§ Task prompt
Pull every line holding the string "with" from the records below.

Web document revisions
►

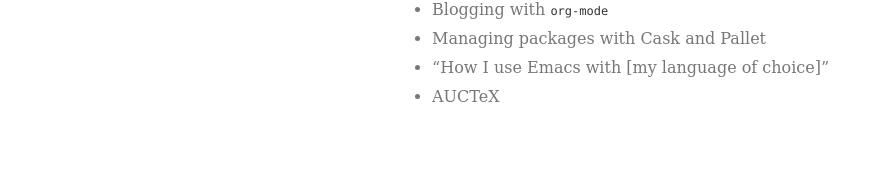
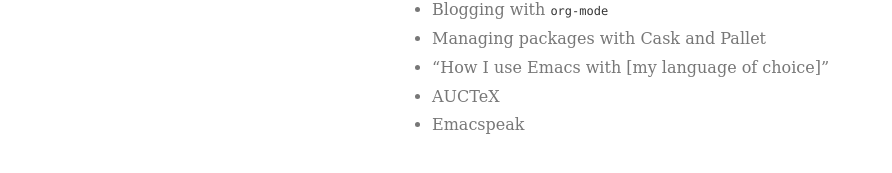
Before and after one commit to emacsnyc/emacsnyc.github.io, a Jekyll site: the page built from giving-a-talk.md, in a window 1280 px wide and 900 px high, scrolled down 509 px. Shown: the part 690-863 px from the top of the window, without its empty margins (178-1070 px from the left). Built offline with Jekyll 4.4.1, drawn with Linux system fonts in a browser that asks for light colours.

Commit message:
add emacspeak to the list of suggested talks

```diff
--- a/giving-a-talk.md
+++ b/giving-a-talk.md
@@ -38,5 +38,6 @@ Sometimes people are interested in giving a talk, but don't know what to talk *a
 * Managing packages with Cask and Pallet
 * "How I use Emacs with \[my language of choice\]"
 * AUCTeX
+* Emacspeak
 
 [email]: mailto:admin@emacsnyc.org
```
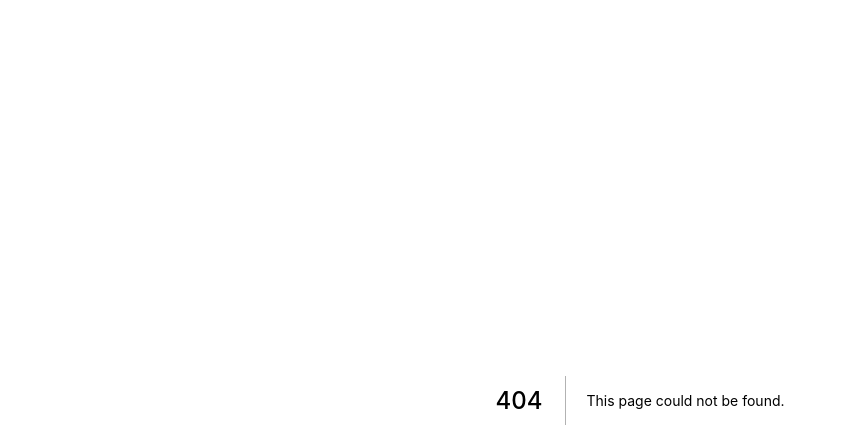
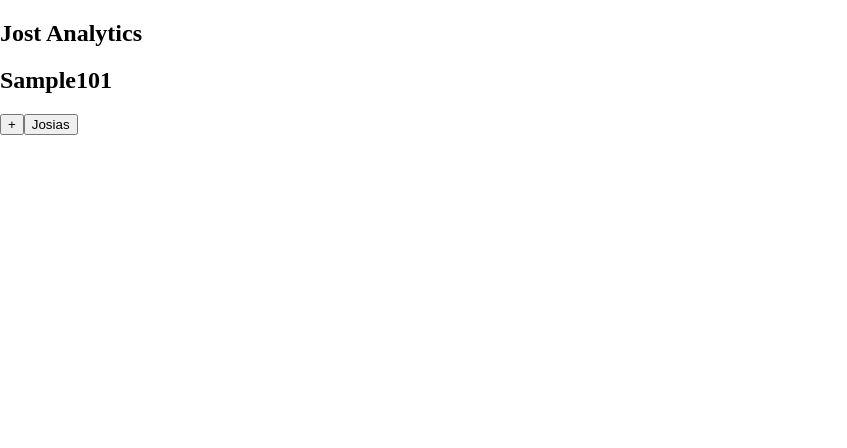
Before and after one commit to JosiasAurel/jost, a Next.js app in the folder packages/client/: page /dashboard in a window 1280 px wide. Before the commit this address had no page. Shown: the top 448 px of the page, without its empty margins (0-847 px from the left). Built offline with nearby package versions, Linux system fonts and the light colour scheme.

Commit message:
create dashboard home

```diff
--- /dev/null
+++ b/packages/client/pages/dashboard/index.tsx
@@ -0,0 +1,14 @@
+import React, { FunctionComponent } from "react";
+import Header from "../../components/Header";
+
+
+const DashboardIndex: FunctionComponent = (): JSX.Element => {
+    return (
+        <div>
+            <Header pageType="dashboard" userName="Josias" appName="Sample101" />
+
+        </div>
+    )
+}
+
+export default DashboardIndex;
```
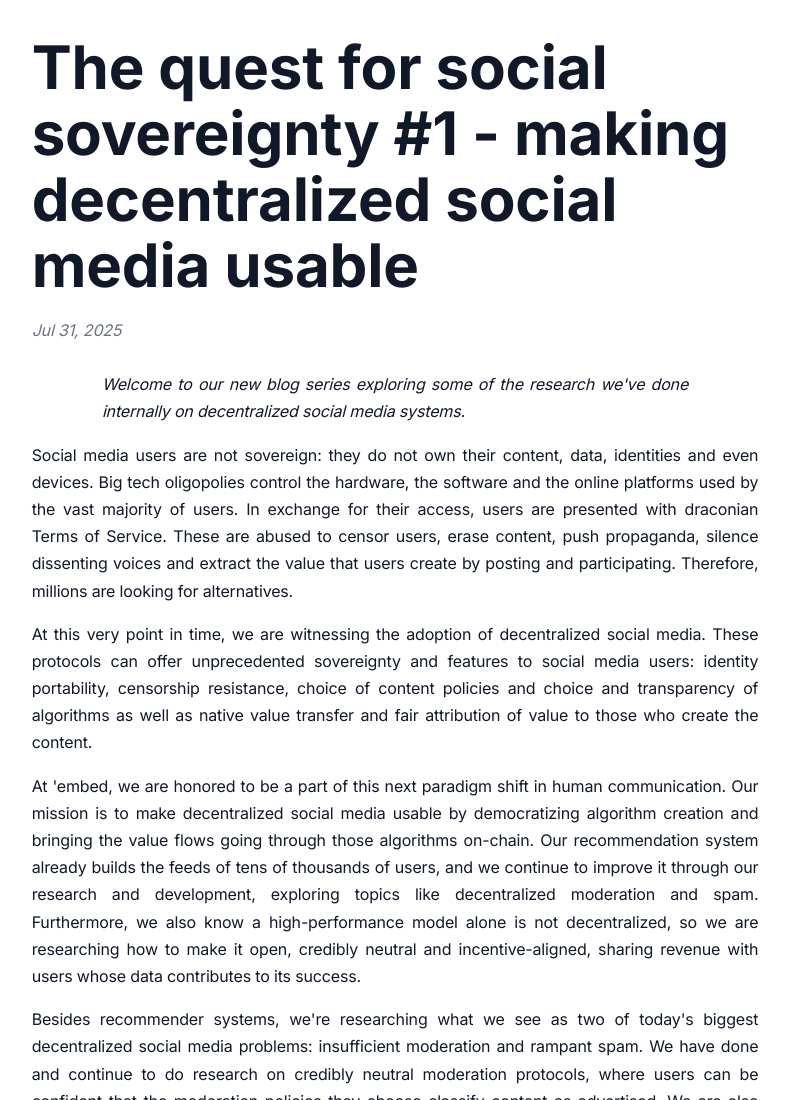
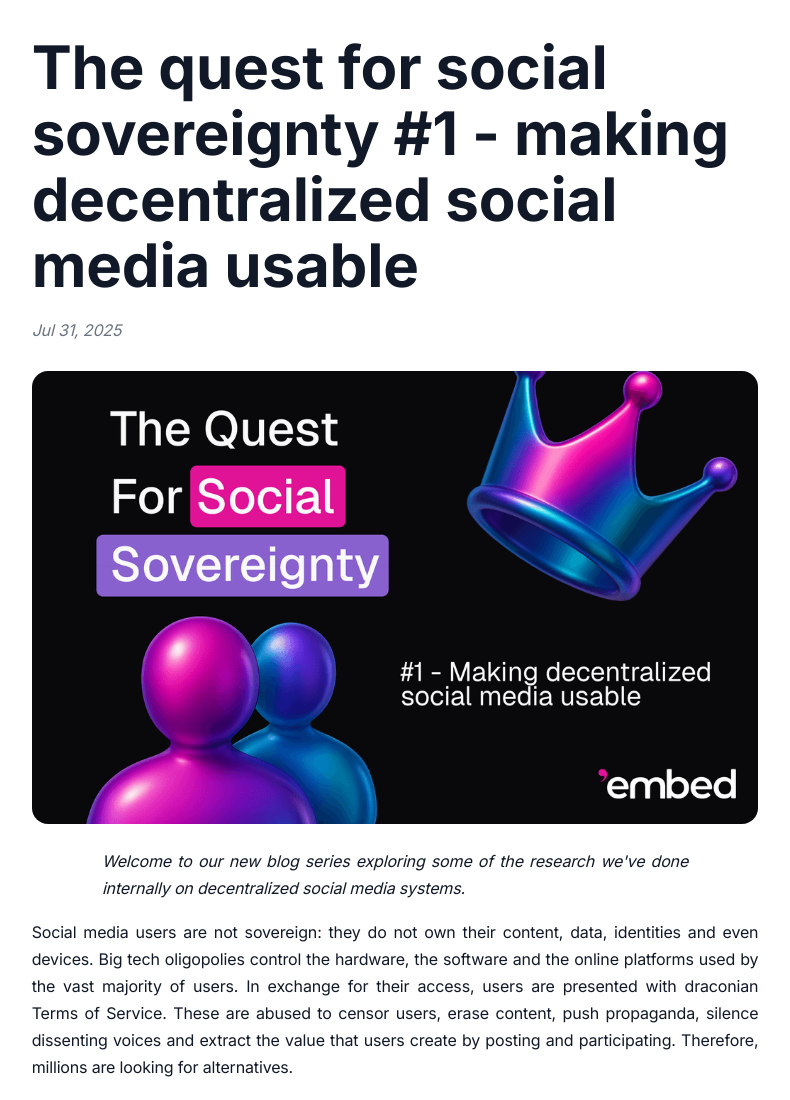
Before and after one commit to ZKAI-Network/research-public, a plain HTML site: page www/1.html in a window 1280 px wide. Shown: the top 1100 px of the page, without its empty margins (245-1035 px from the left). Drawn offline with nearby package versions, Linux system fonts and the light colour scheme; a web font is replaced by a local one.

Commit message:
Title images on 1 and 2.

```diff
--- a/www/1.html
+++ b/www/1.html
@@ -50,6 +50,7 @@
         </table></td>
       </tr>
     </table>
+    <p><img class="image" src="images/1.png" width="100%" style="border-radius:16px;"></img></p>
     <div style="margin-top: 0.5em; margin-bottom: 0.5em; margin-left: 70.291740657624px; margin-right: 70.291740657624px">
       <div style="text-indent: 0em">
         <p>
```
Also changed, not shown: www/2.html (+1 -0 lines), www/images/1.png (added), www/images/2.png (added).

◄
►

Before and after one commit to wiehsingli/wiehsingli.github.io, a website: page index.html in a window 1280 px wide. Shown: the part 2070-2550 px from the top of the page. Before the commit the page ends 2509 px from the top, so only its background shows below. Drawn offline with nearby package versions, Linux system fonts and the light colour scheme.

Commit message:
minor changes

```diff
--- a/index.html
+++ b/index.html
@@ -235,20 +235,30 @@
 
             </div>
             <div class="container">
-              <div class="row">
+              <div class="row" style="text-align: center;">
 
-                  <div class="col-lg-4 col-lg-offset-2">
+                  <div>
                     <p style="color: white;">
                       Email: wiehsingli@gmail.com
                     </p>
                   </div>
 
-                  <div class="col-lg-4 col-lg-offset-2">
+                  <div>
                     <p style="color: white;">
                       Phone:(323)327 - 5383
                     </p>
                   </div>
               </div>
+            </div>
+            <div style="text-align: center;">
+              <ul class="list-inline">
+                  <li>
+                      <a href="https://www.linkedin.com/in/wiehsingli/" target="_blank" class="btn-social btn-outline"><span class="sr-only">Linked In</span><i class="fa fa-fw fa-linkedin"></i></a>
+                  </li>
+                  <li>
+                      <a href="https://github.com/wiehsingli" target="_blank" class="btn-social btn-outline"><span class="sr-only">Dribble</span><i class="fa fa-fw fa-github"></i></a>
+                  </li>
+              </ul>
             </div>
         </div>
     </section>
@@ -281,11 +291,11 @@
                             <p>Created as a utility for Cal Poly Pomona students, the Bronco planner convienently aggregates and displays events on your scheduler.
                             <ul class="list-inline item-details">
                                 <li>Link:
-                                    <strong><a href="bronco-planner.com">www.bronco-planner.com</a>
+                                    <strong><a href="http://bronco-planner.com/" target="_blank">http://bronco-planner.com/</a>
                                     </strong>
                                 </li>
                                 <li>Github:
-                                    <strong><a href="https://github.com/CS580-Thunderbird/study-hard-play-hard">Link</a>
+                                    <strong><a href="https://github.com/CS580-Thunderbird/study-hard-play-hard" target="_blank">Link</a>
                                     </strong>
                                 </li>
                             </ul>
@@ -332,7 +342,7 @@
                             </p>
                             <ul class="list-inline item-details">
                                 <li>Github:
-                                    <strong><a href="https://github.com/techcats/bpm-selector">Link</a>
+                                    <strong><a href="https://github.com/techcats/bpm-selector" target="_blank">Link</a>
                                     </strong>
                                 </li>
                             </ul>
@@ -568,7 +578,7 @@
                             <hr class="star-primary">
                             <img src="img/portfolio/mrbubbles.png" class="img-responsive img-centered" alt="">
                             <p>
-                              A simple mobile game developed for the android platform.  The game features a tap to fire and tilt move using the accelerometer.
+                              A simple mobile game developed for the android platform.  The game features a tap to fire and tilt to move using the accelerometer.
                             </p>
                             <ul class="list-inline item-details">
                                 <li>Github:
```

◄

§ Solution to this task
Before and after one commit to emacsnyc/emacsnyc.github.io, a Jekyll site: the page built from giving-a-talk.md, in a window 1280 px wide and 900 px high, scrolled down 509 px. Shown: the part 690-863 px from the top of the window, without its empty margins (178-1070 px from the left). Built offline with Jekyll 4.4.1, drawn with Linux system fonts in a browser that asks for light colours.
 * Managing packages with Cask and Pallet
 * "How I use Emacs with \[my language of choice\]"
Before and after one commit to JosiasAurel/jost, a Next.js app in the folder packages/client/: page /dashboard in a window 1280 px wide. Before the commit this address had no page. Shown: the top 448 px of the page, without its empty margins (0-847 px from the left). Built offline with nearby package versions, Linux system fonts and the light colour scheme.
Before and after one commit to ZKAI-Network/research-public, a plain HTML site: page www/1.html in a window 1280 px wide. Shown: the top 1100 px of the page, without its empty margins (245-1035 px from the left). Drawn offline with nearby package versions, Linux system fonts and the light colour scheme; a web font is replaced by a local one.
Before and after one commit to wiehsingli/wiehsingli.github.io, a website: page index.html in a window 1280 px wide. Shown: the part 2070-2550 px from the top of the page. Before the commit the page ends 2509 px from the top, so only its background shows below. Drawn offline with nearby package versions, Linux system fonts and the light colour scheme.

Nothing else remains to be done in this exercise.